David Livingstone (1813-1873) by John Mossman (1817-1890). 1875-9; erected 1879. Bronze statue on a granite pedestal with bronze reliefs. Cathedral Square (originally in George Square), Glasgow. Click on images to enlarge them.
This fine statue of Livingstone, standing by a covered tree-stump, with binoculars round his neck, a Bible in one hand and his hat in the other, and a few pieces of equipment at his feet, looks much more at home in its present leafy position than it could possibly have done in busy George Square. Livingstone, who started work in a Lanarkshire cotton mill when he was only ten years old, studied under Thomas Graham at the Andersonian Institution, but in the same year (1840) that he took his physician's degree he was sent out to southern Africa” by the London Missionary Society. Here he set about opening up new territory. As is well known, he crossed the Kalahari desert, and on a later expedition discovered Victoria Falls — a statue of him overlooks it — and he also discovered Lake Nyasa during a 1858-64 expedition. He died on an expedition begun in 1865 "partly in conjunction with Sir Henry Morton Stanley" (McKenzie 62).
Left: An Arab slave trader beating an African woman. Right: The panel Livingstone’s birth and death dates surrounded by jungle vegetation. etc.
Livingstone reading the Bible to an African family.
Photograph top left, caption and commentary by Jacqueline Banerjee, 2009. Other photographs by George P. Landow 2016. [You may use these images without prior permission for any scholarly or educational purpose as long as you (1) credit the photographer and (2) link your document to this URL.]
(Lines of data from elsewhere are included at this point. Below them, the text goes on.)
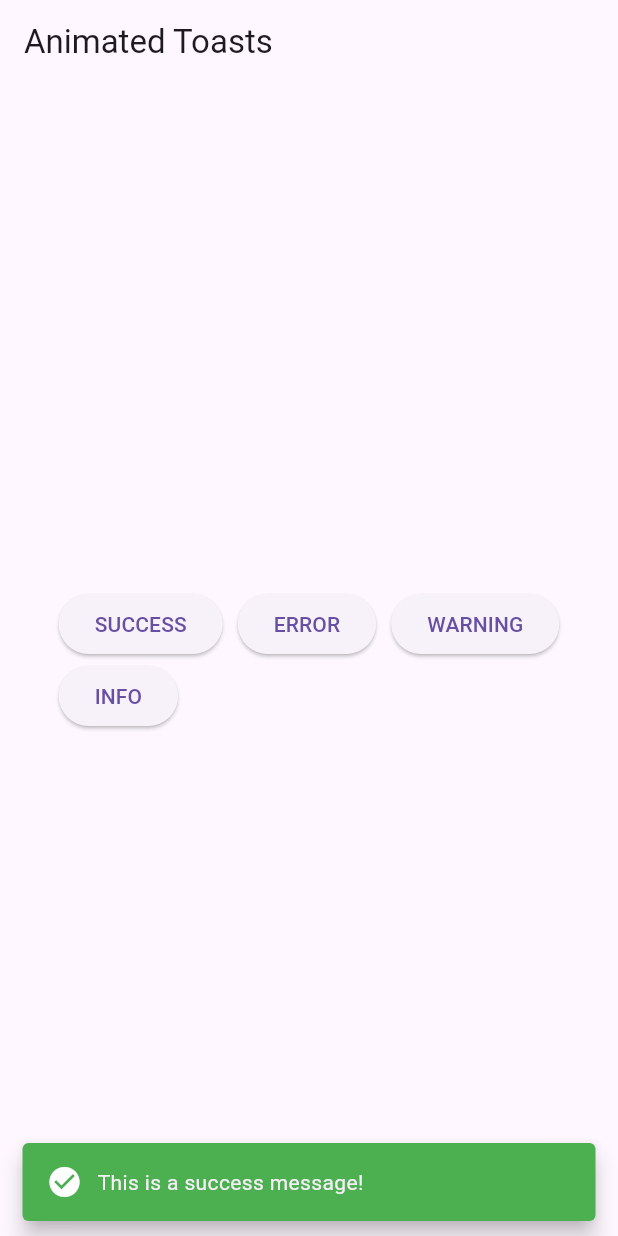
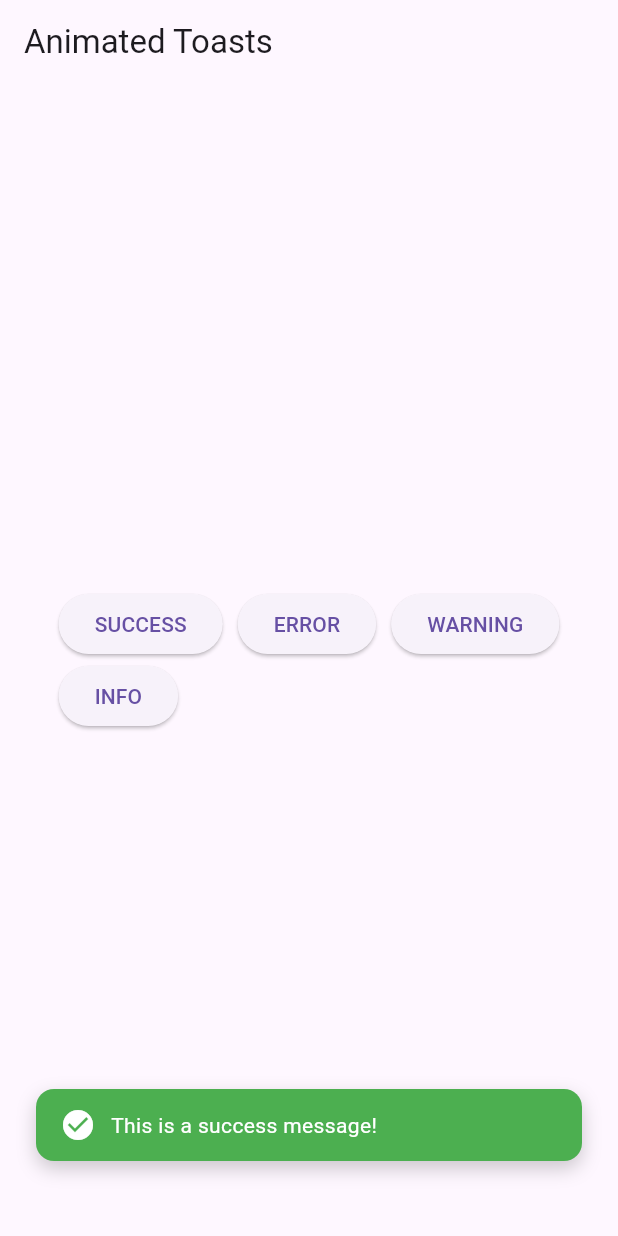
Before and after one commit to greyscripttech/flutter_animated_toast_module, a Flutter app: the screen it shows after launch, after a tap on "SUCCESS", on a phone screen of 412 x 824 dp. Run offline on Flutter 3.47's test engine with Material 3 defaults, Android fonts, the phone set to English and light mode, and no system bars.

Commit message:
Add Toast Positioning (Top, Center, Bottom)
- Added position parameter to showAnimatedToast
- Support top, center, bottom positioning
- Auto adjust toast vertical placement
- Updated internal layout logic

```diff
--- a/lib/common/toast/animated_toast.dart
+++ b/lib/common/toast/animated_toast.dart
@@ -1,40 +1,173 @@
-
 import 'package:flutter/material.dart';
 
 enum ToastType { success, error, warning, info }
+enum ToastPosition { top, center, bottom }
 
 void showAnimatedToast({
   required BuildContext context,
   required String message,
   required ToastType type,
+  ToastPosition position = ToastPosition.bottom,
   Duration duration = const Duration(seconds: 3),
 }) {
-  final color = {
-    ToastType.success: Colors.green,
-    ToastType.error: Colors.red,
-    ToastType.warning: Colors.orange,
-    ToastType.info: Colors.blue,
-  }[type]!;
-
-  final icon = {
-    ToastType.success: Icons.check_circle,
-    ToastType.error: Icons.error,
-    ToastType.warning: Icons.warning,
-    ToastType.info: Icons.info,
-  }[type]!;
-
-  final toast = SnackBar(
-    content: Row(
-      children: [
-        Icon(icon, color: Colors.white),
-        const SizedBox(width: 10),
-        Expanded(child: Text(message)),
-      ],
+  final overlay = Overlay.of(context);
+  final overlayEntry = OverlayEntry(
+    builder: (context) => _AnimatedToast(
+      message: message,
+      type: type,
+      position: position,
+      duration: duration,
     ),
-    backgroundColor: color,
-    behavior: SnackBarBehavior.floating,
-    duration: duration,
   );
 
-  ScaffoldMessenger.of(context).showSnackBar(toast);
+  overlay.insert(overlayEntry);
+
+  Future.delayed(duration + const Duration(milliseconds: 300), () {
+    overlayEntry.remove();
+  });
 }
+
+class _AnimatedToast extends StatefulWidget {
+  final String message;
+  final ToastType type;
+  final ToastPosition position;
+  final Duration duration;
+
+  const _AnimatedToast({
+    Key? key,
+    required this.message,
+    required this.type,
+    required this.position,
+    required this.duration,
+  }) : super(key: key);
+
+  @override
+  State<_AnimatedToast> createState() => _AnimatedToastState();
+}
+
+class _AnimatedToastState extends State<_AnimatedToast> with SingleTickerProviderStateMixin {
+  late AnimationController _controller;
+  late Animation<Offset> _offsetAnimation;
+  late Animation<double> _fadeAnimation;
+
+  @override
+  void initState() {
+    super.initState();
+
+    _controller = AnimationController(
+      duration: const Duration(milliseconds: 300),
+      reverseDuration: const Duration(milliseconds: 300),
+      vsync: this,
+    );
+
+    _offsetAnimation = Tween<Offset>(
+      begin: const Offset(0, 1),
+      end: const Offset(0, 0),
+    ).animate(CurvedAnimation(
+      parent: _controller,
+      curve: Curves.easeOut,
+    ));
+
+    _fadeAnimation = CurvedAnimation(
+      parent: _controller,
+      curve: Curves.easeIn,
+    );
+
+    _controller.forward();
+
+    Future.delayed(widget.duration, () {
+      if (mounted) _controller.reverse();
+    });
+  }
+
+  @override
+  void dispose() {
+    _controller.dispose();
+    super.dispose();
+  }
+
+  Color _backgroundColor() {
+    switch (widget.type) {
+      case ToastType.success:
+        return Colors.green;
+      case ToastType.error:
+        return Colors.red;
+      case ToastType.warning:
+        return Colors.orange;
+      case ToastType.info:
+        return Colors.blue;
+    }
+  }
+
+  IconData _iconData() {
+    switch (widget.type) {
+      case ToastType.success:
+        return Icons.check_circle;
+      case ToastType.error:
+        return Icons.error;
+      case ToastType.warning:
+        return Icons.warning;
+      case ToastType.info:
+        return Icons.info;
+    }
+  }
+
+  double _getVerticalPosition(BuildContext context) {
+    switch (widget.position) {
+      case ToastPosition.top:
+        return MediaQuery.of(context).padding.top + 50;
+      case ToastPosition.center:
+        return MediaQuery.of(context).size.height / 2 - 30;
+      case ToastPosition.bottom:
+        return MediaQuery.of(context).size.height - 150;
+    }
+  }
+
+  @override
+  Widget build(BuildContext context) {
+    return Positioned(
+      top: widget.position == ToastPosition.top || widget.position == ToastPosition.center
+          ? _getVerticalPosition(context)
+          : null,
+      bottom: widget.position == ToastPosition.bottom ? 50 : null,
+      left: 24,
+      right: 24,
+      child: SlideTransition(
+        position: _offsetAnimation,
+        child: FadeTransition(
+          opacity: _fadeAnimation,
+          child: Material(
+            color: Colors.transparent,
+            child: Container(
+              padding: const EdgeInsets.symmetric(horizontal: 16, vertical: 12),
+              decoration: BoxDecoration(
+                color: _backgroundColor(),
+                borderRadius: BorderRadius.circular(12),
+                boxShadow: [
+                  BoxShadow(
+                    color: Colors.black.withOpacity(0.2),
+                    blurRadius: 10,
+                    offset: const Offset(0, 5),
+                  )
+                ],
+              ),
+              child: Row(
+                mainAxisSize: MainAxisSize.min,
+                children: [
+                  Icon(_iconData(), color: Colors.white),
+                  const SizedBox(width: 10),
+                  Flexible(
+                    child: Text(
+                      widget.message,
+                      style: const TextStyle(color: Colors.white),
+                    ),
+                  ),
+                ],
+              ),
+            ),
+          ),
+        ),
+      ),
+    );
+  }
+}
```
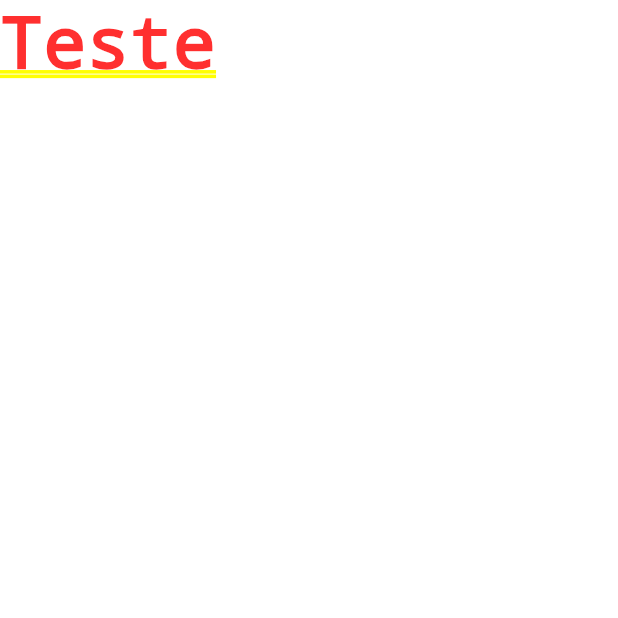
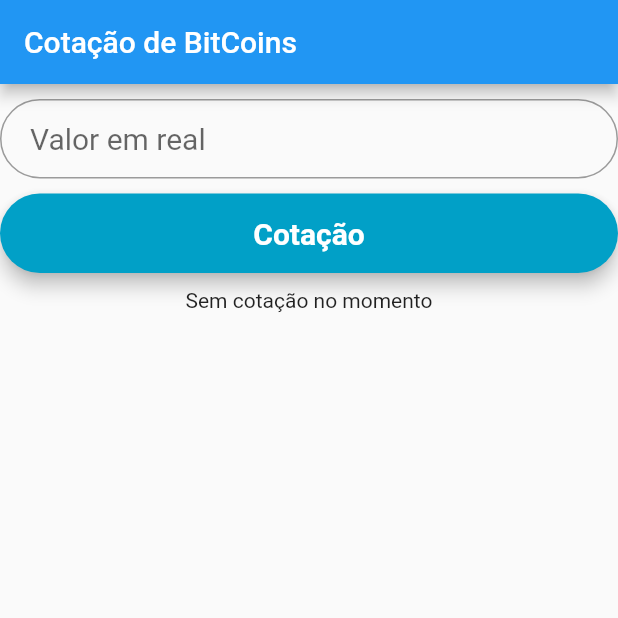
Before and after one commit to carloscubas/flutterexamples, a Flutter app: the screen it shows after launch, on a phone screen of 412 x 824 dp, the top half of it. Run offline on Flutter 3.47's test engine with Material 2 defaults, Android fonts, the phone set to English and light mode, and no system bars; our stand-ins replace sqflite; accounts and stored records are empty; Roboto replaces fonts that are missing (Montserrat).

Commit message:
add check if exist bitcoin

```diff
--- a/flutter_cotacao/lib/main.dart
+++ b/flutter_cotacao/lib/main.dart
@@ -18,20 +18,75 @@
 }
 
 class _HomeState extends State<Home> {
-  late String? _coinModel = "";
-  @override
-  void initState() {
-    super.initState();
-    _getData();
-  }
+  final TextEditingController _controladorValor = TextEditingController();
+  TextStyle style = const TextStyle(fontFamily: 'Montserrat', fontSize: 20.0);
+
+  late List<BitcoinPriceModel>? _coinModel = [];
 
   void _getData() async {
     _coinModel = (await ApiService().getBitCoinPrice())!;
     Future.delayed(const Duration(seconds: 1)).then((value) => setState(() {}));
   }
 
+  String displayCotacao(BitcoinPriceModel model, String valorReal) {
+    double value = 0.0;
+    if (valorReal.isNotEmpty) {
+      value = model.value * double.parse(valorReal);
+    }
+    return '$value - ${model.description}';
+  }
+
   @override
   Widget build(BuildContext context) {
-    return const Text("Teste");
+    final realValueField = TextField(
+      controller: _controladorValor,
+      style: style,
+      decoration: InputDecoration(
+          contentPadding: const EdgeInsets.fromLTRB(20.0, 15.0, 20.0, 15.0),
+          hintText: "Valor em real",
+          border:
+              OutlineInputBorder(borderRadius: BorderRadius.circular(32.0))),
+    );
+
+    final buton = Material(
+      elevation: 5.0,
+      borderRadius: BorderRadius.circular(30.0),
+      color: const Color(0xff01A0C7),
+      child: MaterialButton(
+        minWidth: MediaQuery.of(context).size.width,
+        padding: const EdgeInsets.fromLTRB(20.0, 15.0, 20.0, 15.0),
+        onPressed: () {
+          _getData();
+        },
+        child: Text("Cotação",
+            textAlign: TextAlign.center,
+            style: style.copyWith(
+                color: Colors.white, fontWeight: FontWeight.bold)),
+      ),
+    );
+
+    return Scaffold(
+      appBar: AppBar(
+        title: const Text('Cotação de BitCoins'),
+      ),
+      body: Column(children: [
+        const SizedBox(height: 10.0),
+        realValueField,
+        const SizedBox(height: 10.0),
+        buton,
+        const SizedBox(height: 10.0),
+        Expanded(
+            child: _coinModel!.isNotEmpty && _controladorValor.text.isNotEmpty
+                ? ListView.builder(
+                    itemCount: _coinModel!.length,
+                    itemBuilder: (context, index) {
+                      return Card(
+                        child: Text(displayCotacao(
+                            _coinModel![index], _controladorValor.text)),
+                      );
+                    })
+                : const Text("Sem cotação no momento")),
+      ]),
+    );
   }
 }
--- a/flutter_cotacao/lib/model.dart
+++ b/flutter_cotacao/lib/model.dart
@@ -10,4 +10,12 @@
     required this.description,
     required this.value,
   });
+
+  factory BitcoinPriceModel.fromJson(Map<String, dynamic> json) =>
+      BitcoinPriceModel(
+        code: json["code"],
+        symbol: json["symbol"],
+        description: json["description"],
+        value: json["rate_float"],
+      );
 }
```
Also changed, not shown: flutter_cotacao/lib/api_service.dart (+9 -4 lines).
McKenzie, Ray. Public Sculpture of Glasgow. Liverpool: Liverpool University Press, 2002.
Created 1 October 2009
Last modified 16 April 2020